Matassone’s Entrenched Field
In Vallarsa, a fortified system fought over by Italy and the Austro-Hungarians
Less than half-an-hour by car from Rovereto, along provincial road Number 89, you will find the entrenched field of Matassone, which you can visit without climbing to high altitudes. The system of fortifications was comprised of two closed circular strongholds, protected by barricades of barbed-wire fences. It included howitzer stations, trenches and walkways, some of which in tunnels, which allowed the soldiers to reach various outposts. There was also an observatory, a communication station through optical signals with nearby Forte di Pozzacchio, and a reinforced-concrete shelter for housing the garrison.

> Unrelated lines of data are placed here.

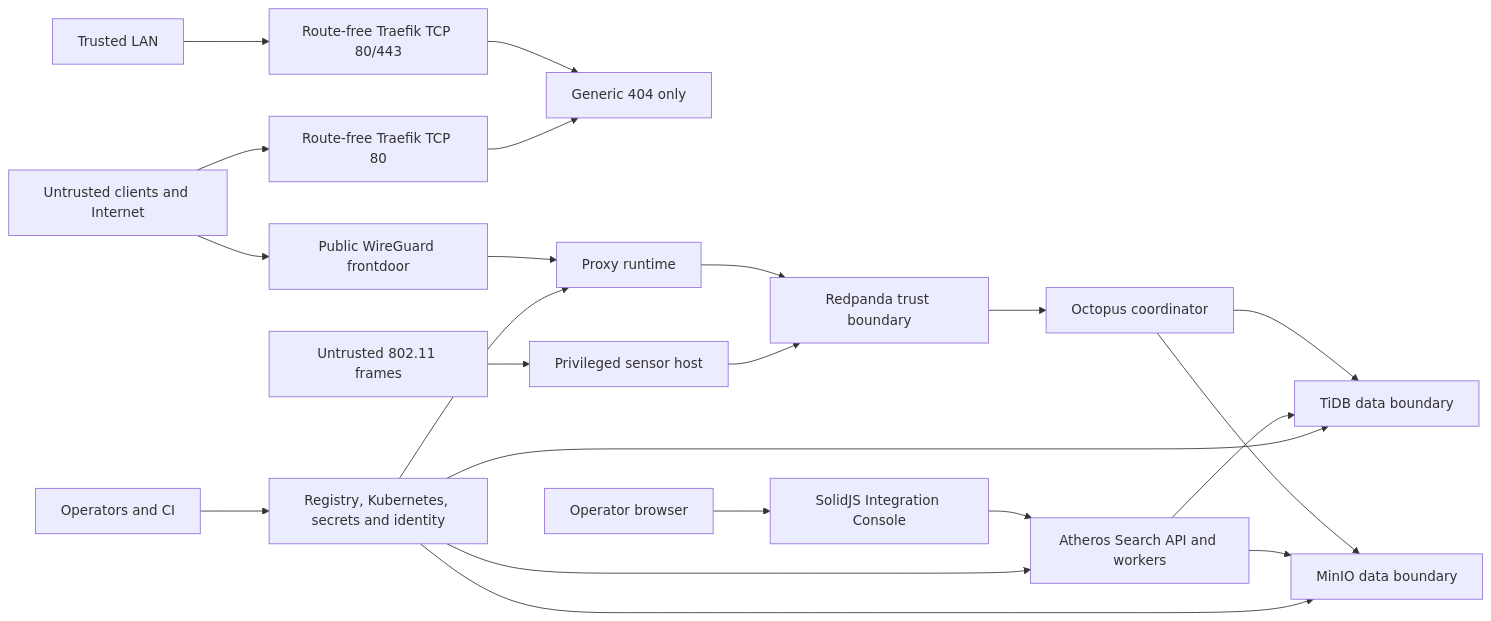
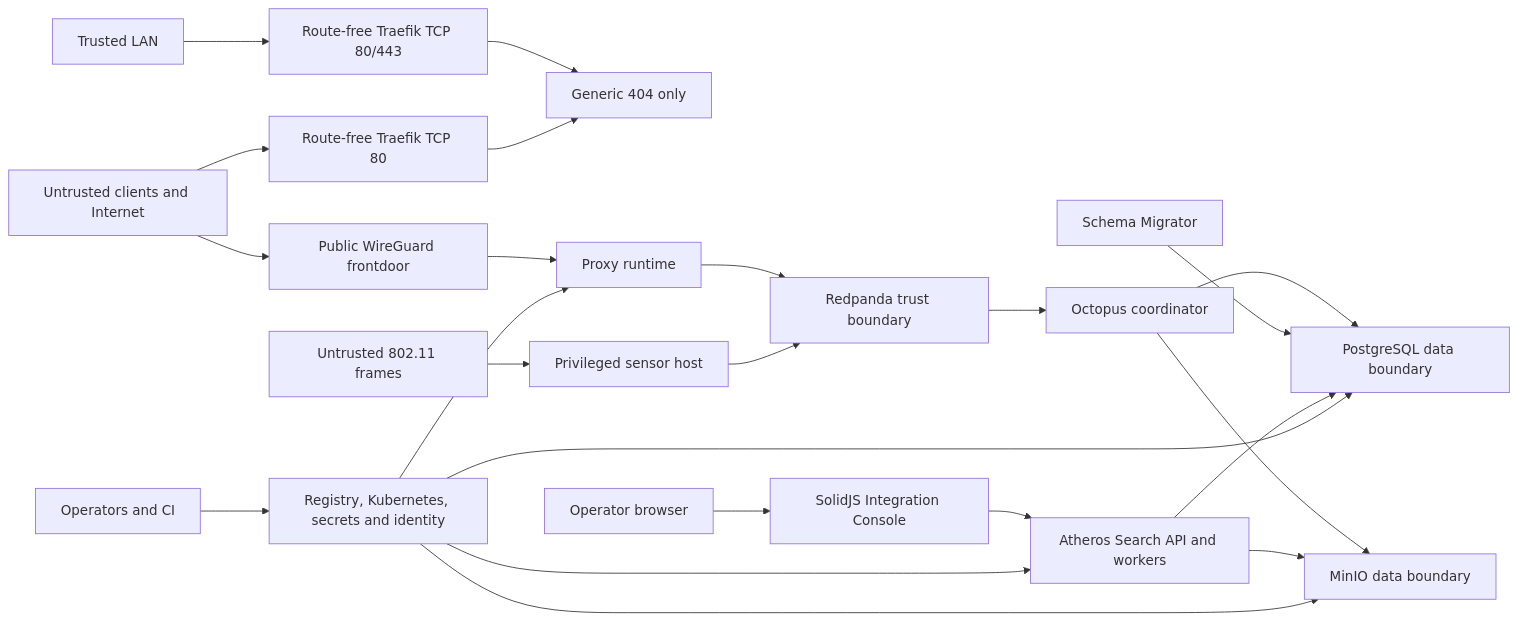
Before and after one commit to zlovtnik/ssl-proxy: the diagram in docs/threat-model.md, drawn with Mermaid. The commit also changed other lines of this file and 499 other files, not shown here.

````diff
--- a/docs/threat-model.md
+++ b/docs/threat-model.md
@@ -20,24 +19,25 @@
 ```mermaid
 flowchart LR
     internet[Untrusted clients and Internet] --> wg[Public WireGuard frontdoor]
     internet --> edge[Route-free Traefik TCP 80]
     lan[Trusted LAN] --> edgeLan[Route-free Traefik TCP 80/443]
     edgeLan --> deny
     edge --> deny[Generic 404 only]
     wg --> proxy[Proxy runtime]
     radio[Untrusted 802.11 frames] --> sensor[Privileged sensor host]
     proxy --> redpanda[Redpanda trust boundary]
     sensor --> redpanda
     redpanda --> octopus[Octopus coordinator]
-    octopus --> tidb[TiDB data boundary]
+    octopus --> postgres[PostgreSQL data boundary]
     octopus --> minio[MinIO data boundary]
-    search[Atheros Search API and workers] --> tidb
+    schema_migrator[Schema Migrator] --> postgres
+    search[Atheros Search API and workers] --> postgres
     search --> minio
     browser[Operator browser] --> ui[SolidJS Integration Console]
     ui --> search
     operators[Operators and CI] --> control[Registry, Kubernetes, secrets and identity]
     control --> proxy
-    control --> tidb
+    control --> postgres
     control --> search
     control --> minio
 ```
````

The recent restauration of the fortification allows you to walk through the trenches, the walkways and the machine-gun posts, as well as overlook a spectacular view onto the Vallarsa, the Zugna and the Pasubio.
In the proximity of the outbreak of World War I, the defense of the Vallarsa was one of the main objectives of Austria-Hungary, both as a way of penetration towards the Po Valley, as well as for the possibility of defense that the valley offered, in the case of an Italian offensive toward the Alps. That is how Forte di Pozzacchio on the right side of the valley, and an entrenched field in Matassone, on the opposite side, came to be.
At the beginning of the war, the Austro-Hungarian army withdrew their own defensive line in Rovereto, abandoning the Vallarsa. The Italian army was therefore able to advance nearly unopposed, and occupy Pozzacchio and Matassone, until June of 1915. During the Strafexpedition, in May of 1916, the Austro-Hungarians recaptured both places. In the counter-offensive that followed, on June 28, 1916, the Italians were able to take back possession of Matassone, while Forte Pozzacchio remained in the hands of the Austro- Hungarians until the end of the war.
The Tourism Company organizes educational trips to Rovereto for schools, with excursions to the entrenched field in Matassone led by experts from the War Museum.